The Hamersley basin is about 60,000 square km. The deal with Mark Creasy is for a 70% interest in 1800 square km of the basin or 698 square miles for the Americans reading. That’s a giant project and should it all be mineralized I believe this is going to be the biggest gold deposit in the world. Only time will tell but I’m a believer and have been since I wiped that piece of 2.8 billion year old carbon across my palm.
The company has 31.2 million shares outstanding. It is one of the most tightly held companies I have ever seen mostly because it’s on the Canadian C Exchange, has had no website until now and no one except the few investors part of the original deal know anything about what they are doing.
The company is well cashed up with about $2.9 million in the till.
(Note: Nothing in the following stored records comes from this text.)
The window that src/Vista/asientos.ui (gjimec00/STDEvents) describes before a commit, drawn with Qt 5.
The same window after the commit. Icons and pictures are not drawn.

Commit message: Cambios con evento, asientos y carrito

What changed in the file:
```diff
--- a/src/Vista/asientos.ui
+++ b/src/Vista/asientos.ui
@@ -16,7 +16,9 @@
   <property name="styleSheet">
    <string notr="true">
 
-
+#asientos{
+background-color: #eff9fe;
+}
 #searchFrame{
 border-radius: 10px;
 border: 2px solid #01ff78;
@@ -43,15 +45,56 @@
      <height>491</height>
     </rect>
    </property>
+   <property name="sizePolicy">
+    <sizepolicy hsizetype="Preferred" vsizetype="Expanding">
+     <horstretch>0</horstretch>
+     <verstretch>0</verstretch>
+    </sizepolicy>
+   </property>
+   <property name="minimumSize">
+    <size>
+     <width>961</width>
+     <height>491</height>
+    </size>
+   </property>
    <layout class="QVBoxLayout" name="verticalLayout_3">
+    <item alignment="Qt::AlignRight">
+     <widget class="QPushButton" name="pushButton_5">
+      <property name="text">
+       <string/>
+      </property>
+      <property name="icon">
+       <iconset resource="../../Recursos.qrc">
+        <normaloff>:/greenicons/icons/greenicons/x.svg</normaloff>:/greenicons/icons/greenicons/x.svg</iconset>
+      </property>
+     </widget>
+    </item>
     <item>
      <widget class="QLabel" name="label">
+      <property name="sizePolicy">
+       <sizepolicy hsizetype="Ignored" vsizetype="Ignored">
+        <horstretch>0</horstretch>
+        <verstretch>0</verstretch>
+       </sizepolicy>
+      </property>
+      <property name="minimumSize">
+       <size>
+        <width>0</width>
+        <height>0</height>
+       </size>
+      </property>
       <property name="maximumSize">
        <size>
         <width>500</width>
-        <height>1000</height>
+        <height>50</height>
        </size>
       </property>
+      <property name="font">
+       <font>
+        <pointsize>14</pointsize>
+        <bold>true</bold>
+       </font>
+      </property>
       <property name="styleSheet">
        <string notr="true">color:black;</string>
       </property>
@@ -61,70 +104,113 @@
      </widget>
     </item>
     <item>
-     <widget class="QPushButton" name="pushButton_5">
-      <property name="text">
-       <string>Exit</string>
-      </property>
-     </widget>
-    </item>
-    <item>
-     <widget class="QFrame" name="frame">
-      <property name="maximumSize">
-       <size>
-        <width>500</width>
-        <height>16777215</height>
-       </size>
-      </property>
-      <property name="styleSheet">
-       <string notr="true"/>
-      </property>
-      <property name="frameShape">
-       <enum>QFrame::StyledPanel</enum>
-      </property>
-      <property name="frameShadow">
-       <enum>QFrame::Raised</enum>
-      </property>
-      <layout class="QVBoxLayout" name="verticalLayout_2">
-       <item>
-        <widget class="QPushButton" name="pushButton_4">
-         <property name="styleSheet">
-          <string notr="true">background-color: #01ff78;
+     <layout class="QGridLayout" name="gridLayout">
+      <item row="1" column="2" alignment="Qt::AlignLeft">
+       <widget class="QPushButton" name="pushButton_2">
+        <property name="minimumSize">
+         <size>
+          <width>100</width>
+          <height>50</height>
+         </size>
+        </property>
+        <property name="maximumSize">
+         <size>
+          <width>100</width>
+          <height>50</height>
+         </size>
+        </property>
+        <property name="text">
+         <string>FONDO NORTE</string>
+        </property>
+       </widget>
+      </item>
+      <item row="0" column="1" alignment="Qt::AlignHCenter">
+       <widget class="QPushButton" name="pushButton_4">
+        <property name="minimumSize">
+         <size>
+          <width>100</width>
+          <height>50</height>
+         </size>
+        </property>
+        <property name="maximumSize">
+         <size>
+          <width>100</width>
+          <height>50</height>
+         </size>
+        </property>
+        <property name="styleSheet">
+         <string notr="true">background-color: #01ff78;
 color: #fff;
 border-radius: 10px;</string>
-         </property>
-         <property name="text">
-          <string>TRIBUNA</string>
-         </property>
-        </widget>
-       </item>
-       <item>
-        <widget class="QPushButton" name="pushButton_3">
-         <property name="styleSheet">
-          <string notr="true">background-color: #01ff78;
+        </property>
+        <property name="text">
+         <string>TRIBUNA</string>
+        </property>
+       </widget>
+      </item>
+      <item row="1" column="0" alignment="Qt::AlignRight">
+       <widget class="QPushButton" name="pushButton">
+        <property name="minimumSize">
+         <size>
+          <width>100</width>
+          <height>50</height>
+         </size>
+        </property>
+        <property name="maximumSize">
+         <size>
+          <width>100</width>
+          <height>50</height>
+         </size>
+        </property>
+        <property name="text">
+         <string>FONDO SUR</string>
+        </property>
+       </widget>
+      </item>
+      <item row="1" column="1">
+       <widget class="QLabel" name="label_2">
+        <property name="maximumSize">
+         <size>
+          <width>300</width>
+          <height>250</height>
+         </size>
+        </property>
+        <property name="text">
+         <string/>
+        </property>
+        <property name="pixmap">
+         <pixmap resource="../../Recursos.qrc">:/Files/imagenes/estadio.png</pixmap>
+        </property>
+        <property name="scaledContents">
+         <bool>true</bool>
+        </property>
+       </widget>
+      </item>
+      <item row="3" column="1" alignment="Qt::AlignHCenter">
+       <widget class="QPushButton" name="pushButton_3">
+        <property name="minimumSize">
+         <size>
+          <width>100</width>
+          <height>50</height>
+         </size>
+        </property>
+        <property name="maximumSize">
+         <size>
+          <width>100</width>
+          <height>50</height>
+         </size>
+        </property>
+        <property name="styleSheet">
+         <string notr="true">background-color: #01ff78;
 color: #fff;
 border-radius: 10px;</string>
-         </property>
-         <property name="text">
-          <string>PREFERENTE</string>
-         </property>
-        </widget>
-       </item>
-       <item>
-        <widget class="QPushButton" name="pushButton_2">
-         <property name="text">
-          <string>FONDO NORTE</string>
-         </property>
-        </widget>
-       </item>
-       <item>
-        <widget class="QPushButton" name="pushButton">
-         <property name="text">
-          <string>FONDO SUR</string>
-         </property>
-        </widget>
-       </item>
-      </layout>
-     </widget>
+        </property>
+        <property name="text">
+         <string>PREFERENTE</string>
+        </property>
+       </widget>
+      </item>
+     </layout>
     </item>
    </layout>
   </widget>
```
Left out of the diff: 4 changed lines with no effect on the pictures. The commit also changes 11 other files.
In addition, the company owns 7 million shares of Euromax (EOX-V) and 7 million warrants at $.30 for two years. The shares were purchased when EOX was $.22 so are solidly in the money. Novo also purchased 1,987,527 shares of Prosperity Goldfields (PPG-V) with 833,333 warrants at $.25 good until November of 2012.
Novo just participated in a private placement for 2 million shares of Evolving Gold (EVG-T) in August at $.30 with a full warrant good for three years at $.40.
Novo has about 18.15 million warrants outstanding. The average exercise price is about $.58 and they are open until Jun and Nov of 2013. Exercise of all warrants will bring in an additional $10.5 million. The company is in especially good shape regarding finances.
The warrant exercise would add another 18 million shares but with $14 million to spend on exploration, I suggest the next placement will be at a lot higher price. 50 million shares on a fully funded basis is quite manageable. Quinton also has worked on both Euromax and Prosperity Goldfields so he has a real good idea of their true value. I expect the investments made by Novo to be quite profitable.
In eleven years of running 321gold, I have never come across a company that had the potential of Novo Resources. If you subtract the cash and value today of the shares and warrants the company owns, you are getting 700 square miles of a Wits model deposit for about $5 million. It doesn’t get any better than that. It is easily a ten-bagger. It could be a 100-bagger. It’s going to be big. What’s the value of 700 square miles of the Wits?
I’d like to see the company get off the C exchange as soon as possible. It’s going to be very difficult for American investors to buy the stock until then unless you have an account with Pennaluna. There is a US OTCQX symbol and there is a market maker for the shares. Canadians can buy it through the C Exchange. It’s not going to be easy but it’s going to be worth it down the road.
I rarely give a pure buy signal. This is a buy signal, the most important I have ever made. This stock at $.44 is like stealing. A $14 million market cap is absurd. They are cashed up, drill results will come out shortly and a new drill program will be announced any day now. We already know from the results released in February what kind of grades and thickness we can expect from the gold reefs.
I suspect Mark Creasy and Quinton Hennigh will soon share “Prospector of the Year.” This is truly a joint venture. It took Quinton’s unceasing desire to question everything geological and Creasy’s scent for massive gold deposits to put this deal together. All this was going to take to succeed was for someone to be around to tell the story as it should be told.
Novo Resources is my biggest holding by far. I’ve been snapping up shares for many months. Novo will probably advertise. I have been on the project at my own expense and I’m biased.
Do your own due diligence.